  • 4. Caledonia County Airport (LLX). LLX has a single 3,300-foot runway. It is one of the popular airports in Vermont, is located close to Lyndonville village and is mostly used for GA operations. Private flights, on the other hand, are very popular.
  • 5. William H. Morse State Airport (DDH by FAA, no code by IATA). DDH is a major air hub in Southern Vermont, with a 3,700-foot runway. It provides charter flights, freight transport, aircraft maintenance works, and supplies.

What Airlines Fly To Vermont?

Despite a considerable reduction in passenger flow and even airline withdrawal in the year 2020 led to a significant drop in passenger volume and even airlines’ withdrawal, major airlines continue to schedule flights to and from Vermont airports. Charter and feeder carriers are also available.

The following airlines offer tickets to Vermont:

  • American Airlines
  • Southwest Airlines
  • Delta Air Lines
  • United Airlines
  • JetBlue Airways

Most Popular Destinations

As there are only a few major points on the Vermont airports map, the most popular are these two:

  • Burlington—94% of searches to Vermont
  • Rutland receives the remaining 6% of searches

Vermont Aviation History

Aviation in Vermont started with the initiative of two teenagers, George Schmitt and Charles Hampson Grant, who invented air gliders after the renowned Wright brothers’ flight. Their first flights took place in 1909 and 1910. Afterward, they both continued their construction experience and assembled the powered aircraft.

The development of airports in Vermont began with the purchase of two farms by James Hartness in 1916 and the establishment of an airport in North Springfield. Though the airport’s inaugural ceremony was marred by an aircraft crash, its further operation has considerably promoted aviation development in the state. In 1921, a flight school was established in the airport.
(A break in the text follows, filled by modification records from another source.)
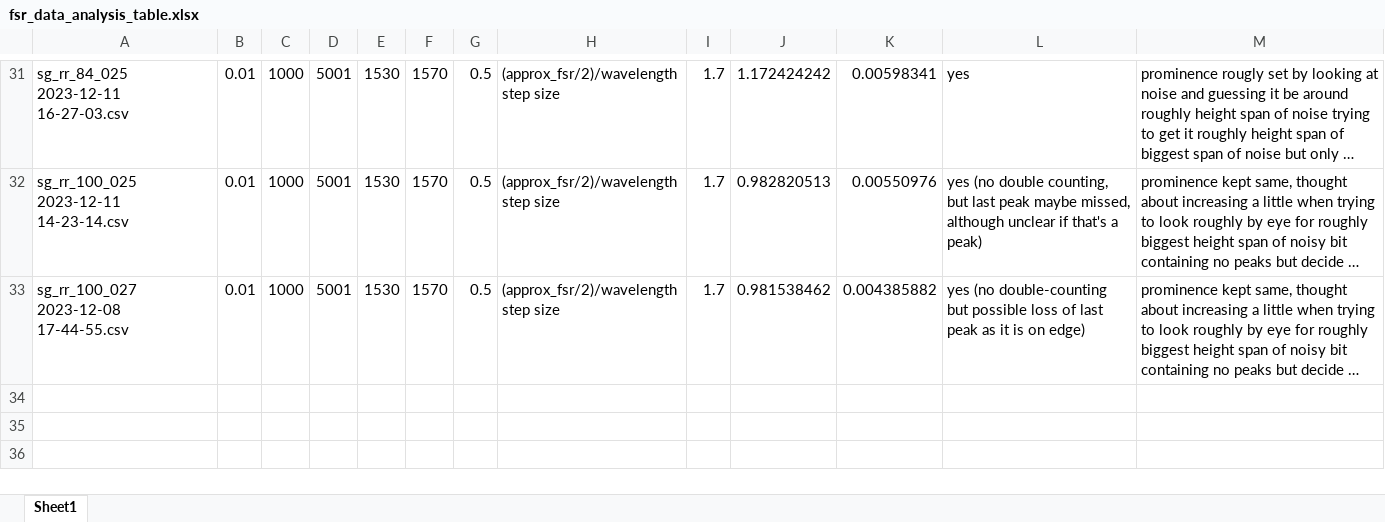
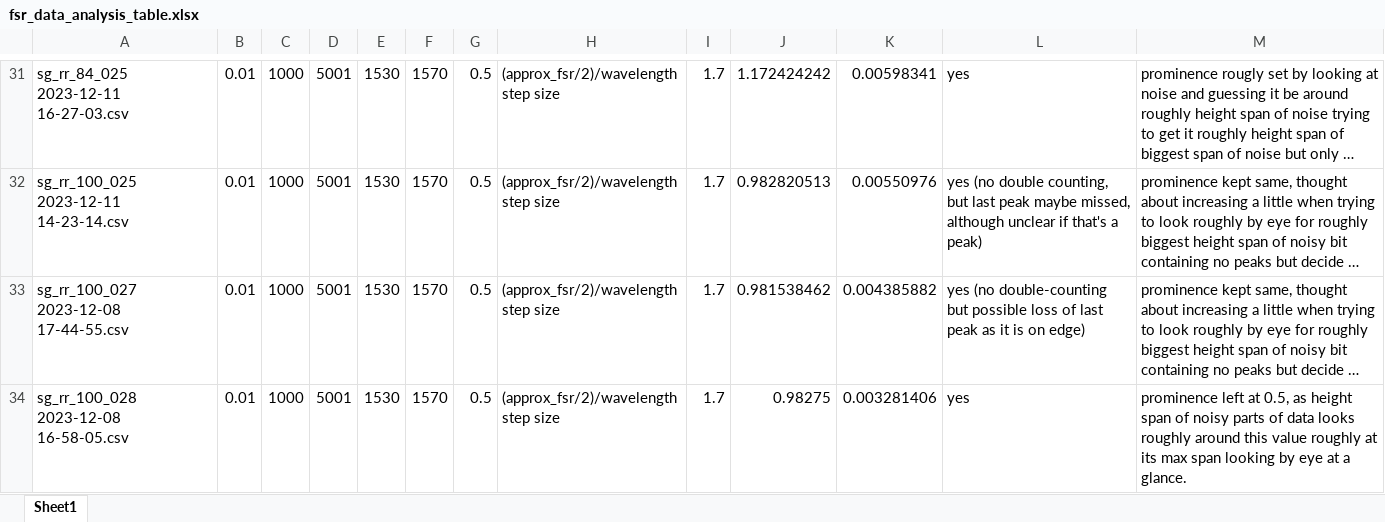
Before and after one commit to tdasanjh/team-chip-project, an Excel workbook: data_analysis/fsr_data_analysis_table.xlsx, sheet Sheet1, drawn as a sheet; only a part is shown, gaps mark what is left out; long unchanged cells end in …; values as stored, in another font and other column widths than the file's, no borders; the diff names each change by its address in the sheet, - before the commit and + after, or states it on an @@ line.

Commit message:
data run for sg_rr_100_028

```diff
--- a/data_analysis/fsr_data_analysis_table.xlsx (sheet Sheet1)
+++ b/data_analysis/fsr_data_analysis_table.xlsx (sheet Sheet1)
+row 34: sg_rr_100_028 2023-12-08 16-58-05.csv | 0.01 | 1000 | 5001 | 1530 | 1570 | 0.5 | (approx_fsr/2)/wavelength step size | 1.7 | 0.98275 | 0.003281406 | yes | prominence left at 0.5, as height span of noisy parts of data looks roughly around this value roughly at its max span looking by eye at a glance.
```
Also changed, not shown: 1 other file.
In 1932, Robert Bassett, a granite operator, sponsored a flight from Barre-Montpelier Airport to Oslo, Norway, one of the most prominent Vermont airports at the time. Though the flight was unsuccessful, with the plane disappearing with both pilots, it served as a watershed moment for aviation pioneers. The following years brought the development of airports and flight schools, military bases (during WWII). In the postwar period, passenger aviation began to grow continuously, with a slight decline in the 2010s.